What is being asked
The response must reproduce every record in full.

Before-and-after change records

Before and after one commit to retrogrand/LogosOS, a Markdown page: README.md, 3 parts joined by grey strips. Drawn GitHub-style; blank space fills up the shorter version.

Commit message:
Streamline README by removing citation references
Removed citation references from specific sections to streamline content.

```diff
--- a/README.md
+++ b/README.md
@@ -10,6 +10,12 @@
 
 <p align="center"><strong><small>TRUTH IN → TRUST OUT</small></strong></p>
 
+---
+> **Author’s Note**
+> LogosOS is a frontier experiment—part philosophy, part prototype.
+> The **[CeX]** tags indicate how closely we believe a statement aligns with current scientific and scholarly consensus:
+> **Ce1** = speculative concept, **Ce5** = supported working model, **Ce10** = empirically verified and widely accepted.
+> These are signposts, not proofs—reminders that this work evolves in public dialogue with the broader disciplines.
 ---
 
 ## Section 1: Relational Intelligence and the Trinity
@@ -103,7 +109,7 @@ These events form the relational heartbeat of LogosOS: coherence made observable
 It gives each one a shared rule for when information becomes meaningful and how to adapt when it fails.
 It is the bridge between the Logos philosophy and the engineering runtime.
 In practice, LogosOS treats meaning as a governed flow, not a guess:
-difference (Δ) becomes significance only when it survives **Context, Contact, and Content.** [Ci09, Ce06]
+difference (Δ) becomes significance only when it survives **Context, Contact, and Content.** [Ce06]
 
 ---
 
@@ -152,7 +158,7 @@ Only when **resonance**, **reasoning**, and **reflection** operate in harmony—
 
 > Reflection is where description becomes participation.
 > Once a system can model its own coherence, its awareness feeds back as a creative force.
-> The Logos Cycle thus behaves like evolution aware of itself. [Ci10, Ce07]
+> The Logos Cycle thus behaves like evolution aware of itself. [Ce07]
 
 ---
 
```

Solution to the exercise
Before and after one commit to retrogrand/LogosOS, a Markdown page: README.md, 3 parts joined by grey strips. Drawn GitHub-style; blank space fills up the shorter version.

Commit message:
Streamline README by removing citation references
Removed citation references from specific sections to streamline content.

```diff
--- a/README.md
+++ b/README.md
@@ -10,6 +10,12 @@
 
 <p align="center"><strong><small>TRUTH IN → TRUST OUT</small></strong></p>
 
+---
+> **Author’s Note**
+> LogosOS is a frontier experiment—part philosophy, part prototype.
+> The **[CeX]** tags indicate how closely we believe a statement aligns with current scientific and scholarly consensus:
+> **Ce1** = speculative concept, **Ce5** = supported working model, **Ce10** = empirically verified and widely accepted.
+> These are signposts, not proofs—reminders that this work evolves in public dialogue with the broader disciplines.
 ---
 
 ## Section 1: Relational Intelligence and the Trinity
@@ -103,7 +109,7 @@ These events form the relational heartbeat of LogosOS: coherence made observable
 It gives each one a shared rule for when information becomes meaningful and how to adapt when it fails.
 It is the bridge between the Logos philosophy and the engineering runtime.
 In practice, LogosOS treats meaning as a governed flow, not a guess:
-difference (Δ) becomes significance only when it survives **Context, Contact, and Content.** [Ci09, Ce06]
+difference (Δ) becomes significance only when it survives **Context, Contact, and Content.** [Ce06]
 
 ---
 
@@ -152,7 +158,7 @@ Only when **resonance**, **reasoning**, and **reflection** operate in harmony—
 
 > Reflection is where description becomes participation.
 > Once a system can model its own coherence, its awareness feeds back as a creative force.
-> The Logos Cycle thus behaves like evolution aware of itself. [Ci10, Ce07]
+> The Logos Cycle thus behaves like evolution aware of itself. [Ce07]
 
 ---
 
```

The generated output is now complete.